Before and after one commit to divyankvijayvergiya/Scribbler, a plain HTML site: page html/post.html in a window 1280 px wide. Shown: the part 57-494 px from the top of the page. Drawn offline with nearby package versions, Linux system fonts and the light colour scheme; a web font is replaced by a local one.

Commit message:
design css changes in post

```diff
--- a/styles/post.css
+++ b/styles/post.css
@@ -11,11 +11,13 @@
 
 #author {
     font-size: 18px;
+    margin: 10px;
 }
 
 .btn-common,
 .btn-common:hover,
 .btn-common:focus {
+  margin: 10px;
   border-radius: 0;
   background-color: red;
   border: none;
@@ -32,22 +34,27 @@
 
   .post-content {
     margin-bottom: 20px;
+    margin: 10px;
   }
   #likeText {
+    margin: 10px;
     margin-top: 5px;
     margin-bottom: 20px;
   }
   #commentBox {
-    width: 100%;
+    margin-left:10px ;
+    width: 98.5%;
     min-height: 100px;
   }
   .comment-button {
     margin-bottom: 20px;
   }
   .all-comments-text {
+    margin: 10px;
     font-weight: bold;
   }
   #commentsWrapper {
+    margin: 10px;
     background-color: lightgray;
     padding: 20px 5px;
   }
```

+-------+

(Exercise objective): The lines above may hold the string "post". Say how many do, and give only that number.

(Expected answer): 5